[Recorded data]
_____

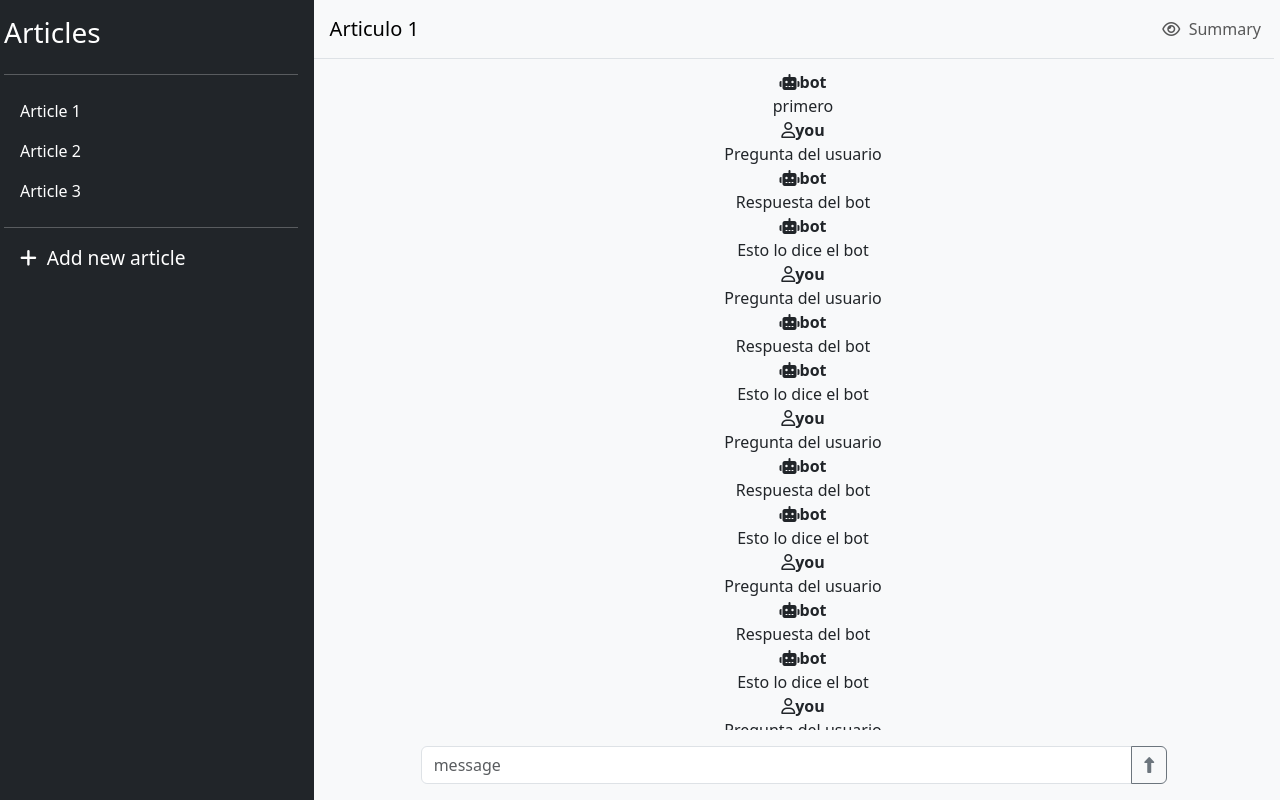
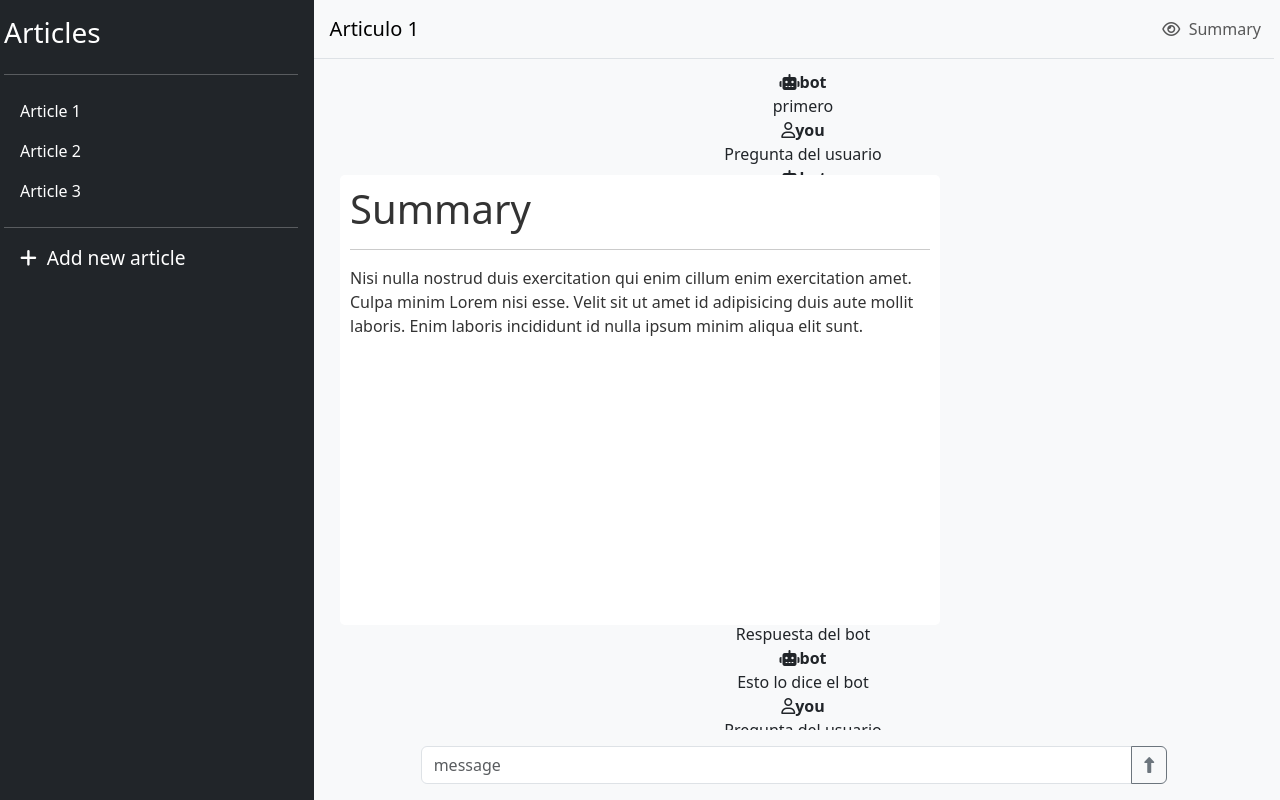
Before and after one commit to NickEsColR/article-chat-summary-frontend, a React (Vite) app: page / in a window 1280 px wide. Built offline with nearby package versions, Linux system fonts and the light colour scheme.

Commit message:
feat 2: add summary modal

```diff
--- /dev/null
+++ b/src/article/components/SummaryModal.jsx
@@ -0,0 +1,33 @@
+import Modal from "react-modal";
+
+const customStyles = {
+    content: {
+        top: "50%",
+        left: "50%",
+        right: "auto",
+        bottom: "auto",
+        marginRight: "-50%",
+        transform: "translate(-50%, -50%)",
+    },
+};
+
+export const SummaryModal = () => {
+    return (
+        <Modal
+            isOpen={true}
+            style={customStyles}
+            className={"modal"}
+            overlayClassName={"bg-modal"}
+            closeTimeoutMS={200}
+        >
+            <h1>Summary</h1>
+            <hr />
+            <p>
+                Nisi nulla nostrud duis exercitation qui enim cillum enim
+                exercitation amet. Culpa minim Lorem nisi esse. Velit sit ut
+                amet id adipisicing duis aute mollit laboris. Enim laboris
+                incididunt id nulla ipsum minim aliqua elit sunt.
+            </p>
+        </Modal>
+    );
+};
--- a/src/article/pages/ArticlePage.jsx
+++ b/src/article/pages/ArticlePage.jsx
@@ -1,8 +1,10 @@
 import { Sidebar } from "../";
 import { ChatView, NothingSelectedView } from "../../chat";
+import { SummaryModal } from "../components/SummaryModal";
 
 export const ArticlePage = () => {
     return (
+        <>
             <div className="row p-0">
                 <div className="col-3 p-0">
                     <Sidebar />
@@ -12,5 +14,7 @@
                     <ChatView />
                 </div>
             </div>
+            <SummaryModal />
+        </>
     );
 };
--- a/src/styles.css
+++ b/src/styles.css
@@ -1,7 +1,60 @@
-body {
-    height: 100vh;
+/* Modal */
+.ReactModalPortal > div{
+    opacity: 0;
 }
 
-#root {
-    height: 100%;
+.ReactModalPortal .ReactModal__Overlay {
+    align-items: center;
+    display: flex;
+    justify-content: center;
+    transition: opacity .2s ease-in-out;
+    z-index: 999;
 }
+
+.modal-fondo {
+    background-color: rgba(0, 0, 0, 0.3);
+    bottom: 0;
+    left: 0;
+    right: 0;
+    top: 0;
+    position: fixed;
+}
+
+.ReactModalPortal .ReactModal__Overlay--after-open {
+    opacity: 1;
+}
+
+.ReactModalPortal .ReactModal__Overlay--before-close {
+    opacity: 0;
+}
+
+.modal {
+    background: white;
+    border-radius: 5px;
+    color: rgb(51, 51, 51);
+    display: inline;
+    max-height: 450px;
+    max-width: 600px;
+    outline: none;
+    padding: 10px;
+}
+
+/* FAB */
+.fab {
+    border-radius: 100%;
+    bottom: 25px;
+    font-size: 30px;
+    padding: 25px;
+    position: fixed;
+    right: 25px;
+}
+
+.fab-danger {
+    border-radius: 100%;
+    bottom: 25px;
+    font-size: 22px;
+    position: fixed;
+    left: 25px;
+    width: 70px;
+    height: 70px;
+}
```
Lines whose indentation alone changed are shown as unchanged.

_____

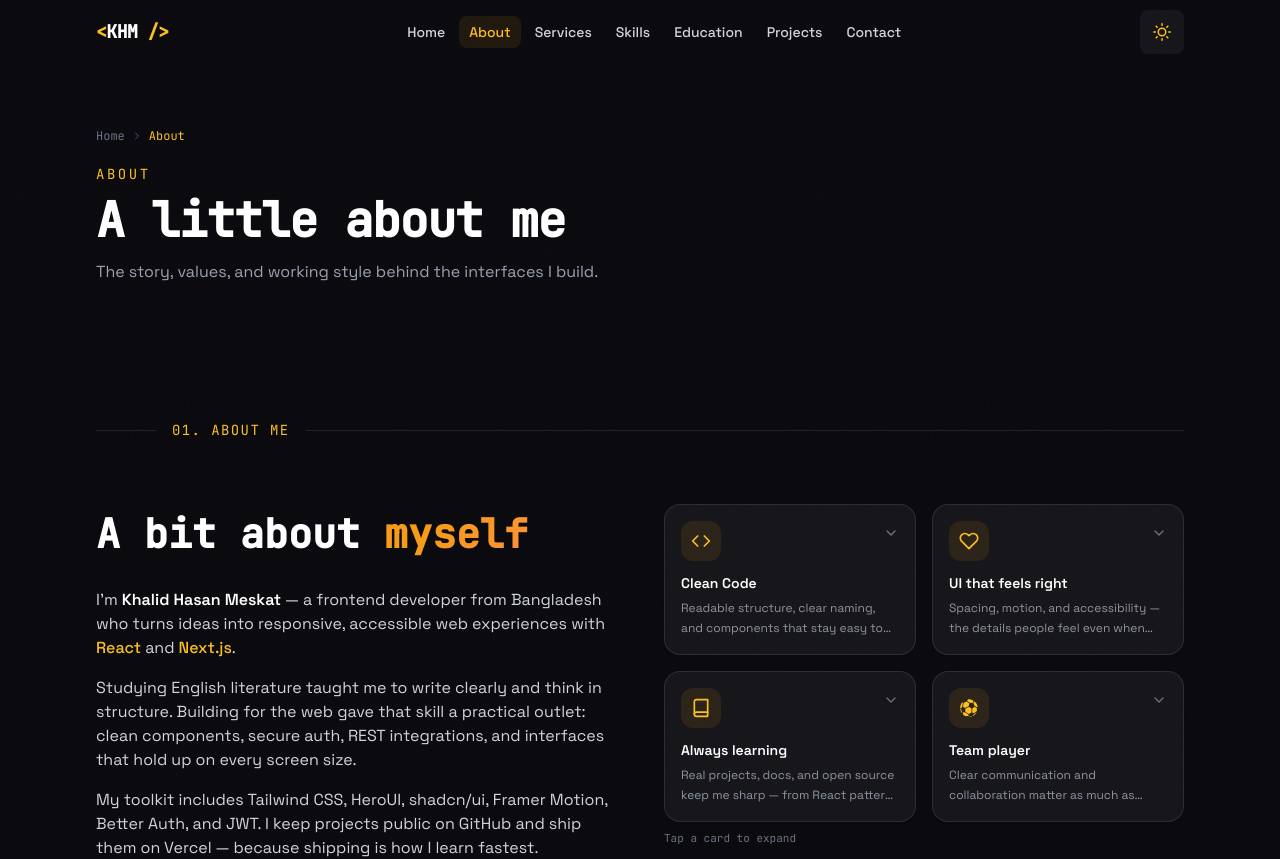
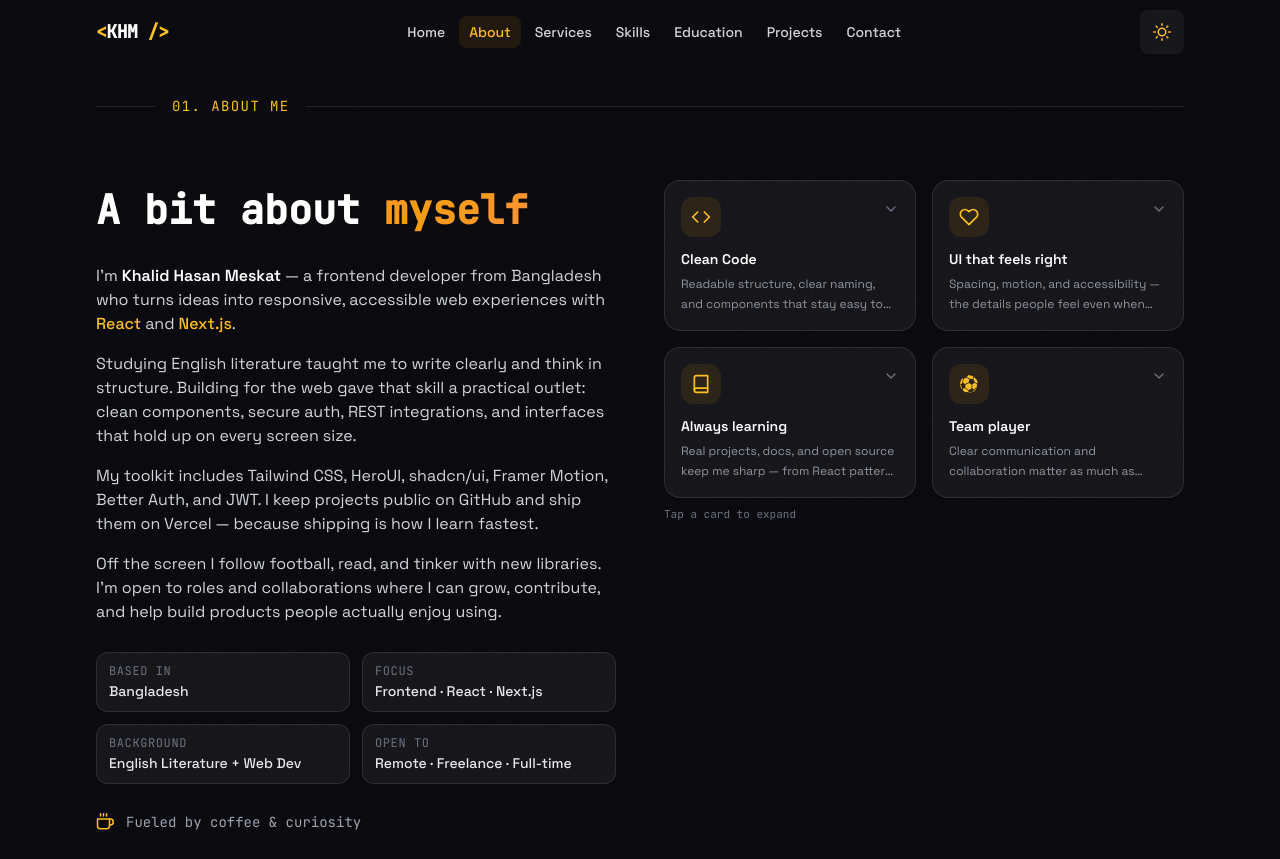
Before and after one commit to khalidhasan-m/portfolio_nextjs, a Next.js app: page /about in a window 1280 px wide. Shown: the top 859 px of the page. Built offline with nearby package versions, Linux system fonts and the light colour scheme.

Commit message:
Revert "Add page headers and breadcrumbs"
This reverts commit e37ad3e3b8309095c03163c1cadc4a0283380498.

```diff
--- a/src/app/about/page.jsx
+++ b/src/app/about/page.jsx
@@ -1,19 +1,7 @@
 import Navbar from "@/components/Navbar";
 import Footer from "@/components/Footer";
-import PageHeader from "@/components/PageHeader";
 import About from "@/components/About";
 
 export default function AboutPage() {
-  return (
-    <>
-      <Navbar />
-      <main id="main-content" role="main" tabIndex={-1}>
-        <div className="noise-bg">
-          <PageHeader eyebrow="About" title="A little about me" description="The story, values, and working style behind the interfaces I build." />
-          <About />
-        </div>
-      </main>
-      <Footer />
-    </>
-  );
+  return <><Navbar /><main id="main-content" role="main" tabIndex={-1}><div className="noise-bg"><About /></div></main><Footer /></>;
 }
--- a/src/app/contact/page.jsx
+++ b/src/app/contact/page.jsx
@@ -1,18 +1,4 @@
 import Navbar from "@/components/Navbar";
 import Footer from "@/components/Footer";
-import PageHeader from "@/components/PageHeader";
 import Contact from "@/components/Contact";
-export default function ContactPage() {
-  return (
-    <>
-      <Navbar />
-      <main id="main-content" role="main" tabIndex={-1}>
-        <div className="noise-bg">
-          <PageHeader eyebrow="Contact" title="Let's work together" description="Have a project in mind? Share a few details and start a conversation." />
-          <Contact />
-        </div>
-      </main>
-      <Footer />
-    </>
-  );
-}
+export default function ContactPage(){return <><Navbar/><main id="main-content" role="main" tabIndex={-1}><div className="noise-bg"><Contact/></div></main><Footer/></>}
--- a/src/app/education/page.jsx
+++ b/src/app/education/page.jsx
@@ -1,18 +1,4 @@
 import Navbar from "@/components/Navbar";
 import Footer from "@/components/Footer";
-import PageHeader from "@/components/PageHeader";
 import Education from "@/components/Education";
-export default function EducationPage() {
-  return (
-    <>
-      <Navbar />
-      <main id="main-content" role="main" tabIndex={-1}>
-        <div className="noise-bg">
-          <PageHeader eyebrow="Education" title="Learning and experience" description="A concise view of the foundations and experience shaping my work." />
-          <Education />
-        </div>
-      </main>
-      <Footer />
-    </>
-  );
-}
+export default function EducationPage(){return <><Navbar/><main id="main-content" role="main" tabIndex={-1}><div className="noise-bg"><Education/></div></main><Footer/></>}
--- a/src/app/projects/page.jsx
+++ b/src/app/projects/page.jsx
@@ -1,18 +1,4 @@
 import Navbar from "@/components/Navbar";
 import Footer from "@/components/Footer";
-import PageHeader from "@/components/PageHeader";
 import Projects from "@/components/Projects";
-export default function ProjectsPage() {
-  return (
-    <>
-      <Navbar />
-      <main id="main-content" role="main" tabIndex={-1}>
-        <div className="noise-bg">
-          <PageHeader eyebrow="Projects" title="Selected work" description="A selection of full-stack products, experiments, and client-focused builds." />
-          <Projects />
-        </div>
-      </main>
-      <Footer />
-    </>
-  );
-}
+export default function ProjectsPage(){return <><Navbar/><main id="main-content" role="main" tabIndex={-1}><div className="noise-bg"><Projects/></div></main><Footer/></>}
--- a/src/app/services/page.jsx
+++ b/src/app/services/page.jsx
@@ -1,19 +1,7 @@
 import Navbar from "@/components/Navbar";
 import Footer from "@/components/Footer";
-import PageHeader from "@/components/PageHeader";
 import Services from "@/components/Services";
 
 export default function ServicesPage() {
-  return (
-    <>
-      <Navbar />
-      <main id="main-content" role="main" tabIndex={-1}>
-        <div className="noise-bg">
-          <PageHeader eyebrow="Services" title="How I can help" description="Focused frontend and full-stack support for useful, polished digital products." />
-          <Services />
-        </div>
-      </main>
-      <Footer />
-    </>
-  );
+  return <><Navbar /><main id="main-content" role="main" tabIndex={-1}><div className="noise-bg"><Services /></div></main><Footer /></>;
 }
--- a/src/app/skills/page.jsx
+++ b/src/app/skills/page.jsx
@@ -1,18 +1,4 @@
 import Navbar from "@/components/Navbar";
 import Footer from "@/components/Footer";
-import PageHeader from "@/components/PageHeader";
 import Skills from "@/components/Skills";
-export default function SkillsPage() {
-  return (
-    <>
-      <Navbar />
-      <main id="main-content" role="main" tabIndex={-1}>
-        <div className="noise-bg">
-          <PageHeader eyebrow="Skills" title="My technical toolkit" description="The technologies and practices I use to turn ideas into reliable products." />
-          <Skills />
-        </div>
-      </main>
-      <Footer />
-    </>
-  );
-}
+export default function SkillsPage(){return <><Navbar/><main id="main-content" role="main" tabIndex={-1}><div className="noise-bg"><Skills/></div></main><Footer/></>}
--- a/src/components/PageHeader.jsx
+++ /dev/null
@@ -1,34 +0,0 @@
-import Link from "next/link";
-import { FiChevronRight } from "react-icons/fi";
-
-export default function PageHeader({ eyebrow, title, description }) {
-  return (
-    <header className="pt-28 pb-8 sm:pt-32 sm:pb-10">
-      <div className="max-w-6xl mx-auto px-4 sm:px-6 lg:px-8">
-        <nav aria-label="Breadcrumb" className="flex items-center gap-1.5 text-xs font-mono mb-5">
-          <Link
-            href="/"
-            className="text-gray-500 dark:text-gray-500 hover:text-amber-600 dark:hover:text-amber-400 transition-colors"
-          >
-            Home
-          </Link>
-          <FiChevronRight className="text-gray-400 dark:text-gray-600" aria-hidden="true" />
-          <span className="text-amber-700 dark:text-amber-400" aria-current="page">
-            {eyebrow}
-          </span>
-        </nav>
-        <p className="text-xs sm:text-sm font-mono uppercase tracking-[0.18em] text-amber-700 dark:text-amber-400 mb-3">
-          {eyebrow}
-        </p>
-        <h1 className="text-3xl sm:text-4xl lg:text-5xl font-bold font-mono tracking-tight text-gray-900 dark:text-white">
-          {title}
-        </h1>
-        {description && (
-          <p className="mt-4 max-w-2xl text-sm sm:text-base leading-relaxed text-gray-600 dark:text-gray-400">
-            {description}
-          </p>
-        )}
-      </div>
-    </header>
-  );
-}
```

_____

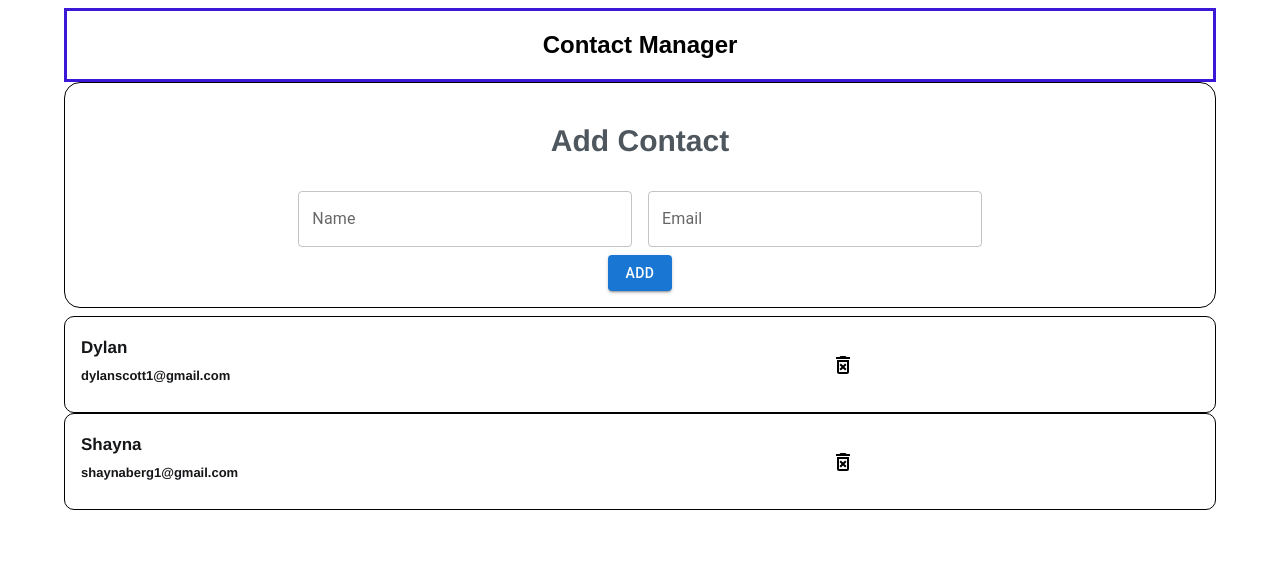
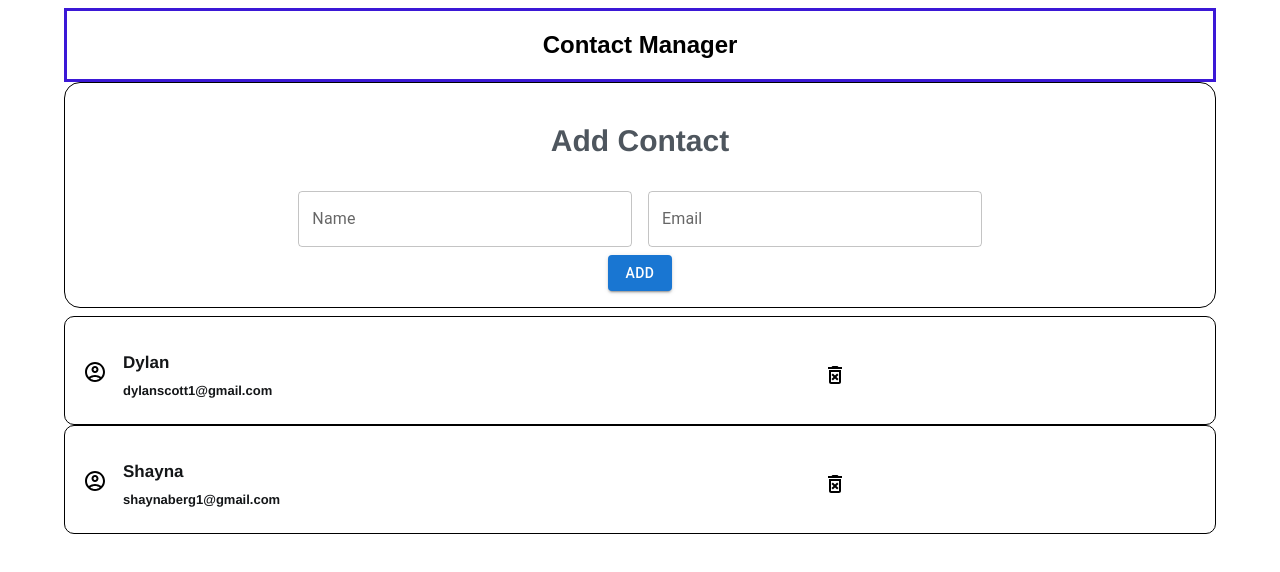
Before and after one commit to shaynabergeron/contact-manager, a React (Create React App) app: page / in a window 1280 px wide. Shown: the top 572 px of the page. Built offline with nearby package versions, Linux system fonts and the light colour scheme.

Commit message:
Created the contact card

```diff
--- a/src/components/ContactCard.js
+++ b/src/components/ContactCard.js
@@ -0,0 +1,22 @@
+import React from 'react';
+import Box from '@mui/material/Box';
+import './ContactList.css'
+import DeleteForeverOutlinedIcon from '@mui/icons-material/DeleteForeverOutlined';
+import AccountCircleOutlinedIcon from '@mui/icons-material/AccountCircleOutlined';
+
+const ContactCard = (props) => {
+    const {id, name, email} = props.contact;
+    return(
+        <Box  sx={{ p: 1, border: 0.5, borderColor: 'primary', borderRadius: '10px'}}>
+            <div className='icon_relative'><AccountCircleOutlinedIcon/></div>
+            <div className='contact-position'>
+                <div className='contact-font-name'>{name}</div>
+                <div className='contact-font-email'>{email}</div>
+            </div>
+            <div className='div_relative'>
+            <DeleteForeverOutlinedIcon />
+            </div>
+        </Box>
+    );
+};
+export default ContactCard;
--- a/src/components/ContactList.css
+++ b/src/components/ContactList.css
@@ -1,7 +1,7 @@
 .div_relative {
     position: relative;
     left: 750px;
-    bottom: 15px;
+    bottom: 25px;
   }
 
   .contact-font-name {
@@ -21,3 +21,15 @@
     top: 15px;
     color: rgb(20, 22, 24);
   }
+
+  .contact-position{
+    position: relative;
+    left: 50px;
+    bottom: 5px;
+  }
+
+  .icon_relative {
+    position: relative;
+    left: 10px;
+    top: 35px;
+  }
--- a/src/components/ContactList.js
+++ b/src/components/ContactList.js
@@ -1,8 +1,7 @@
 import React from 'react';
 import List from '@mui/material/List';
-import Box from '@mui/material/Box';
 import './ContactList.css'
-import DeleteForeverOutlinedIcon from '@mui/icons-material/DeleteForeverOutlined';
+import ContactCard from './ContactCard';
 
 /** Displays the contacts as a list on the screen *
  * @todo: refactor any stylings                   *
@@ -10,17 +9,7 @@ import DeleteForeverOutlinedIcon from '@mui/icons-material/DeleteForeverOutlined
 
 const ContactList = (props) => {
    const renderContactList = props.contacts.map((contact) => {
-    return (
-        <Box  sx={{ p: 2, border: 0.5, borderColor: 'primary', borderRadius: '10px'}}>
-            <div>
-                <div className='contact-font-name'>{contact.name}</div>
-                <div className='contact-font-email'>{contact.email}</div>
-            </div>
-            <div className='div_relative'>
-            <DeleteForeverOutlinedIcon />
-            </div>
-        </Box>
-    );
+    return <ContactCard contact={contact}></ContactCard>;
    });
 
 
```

_____

All lines above that include the word "title" should be located and copied.

## Answer to this exercise:
-          <PageHeader eyebrow="About" title="A little about me" description="The story, values, and working style behind the interfaces I build." />
-          <PageHeader eyebrow="Contact" title="Let's work together" description="Have a project in mind? Share a few details and start a conversation." />
-          <PageHeader eyebrow="Education" title="Learning and experience" description="A concise view of the foundations and experience shaping my work." />
-          <PageHeader eyebrow="Projects" title="Selected work" description="A selection of full-stack products, experiments, and client-focused builds." />
-          <PageHeader eyebrow="Services" title="How I can help" description="Focused frontend and full-stack support for useful, polished digital products." />
-          <PageHeader eyebrow="Skills" title="My technical toolkit" description="The technologies and practices I use to turn ideas into reliable products." />
-export default function PageHeader({ eyebrow, title, description }) {
-          {title}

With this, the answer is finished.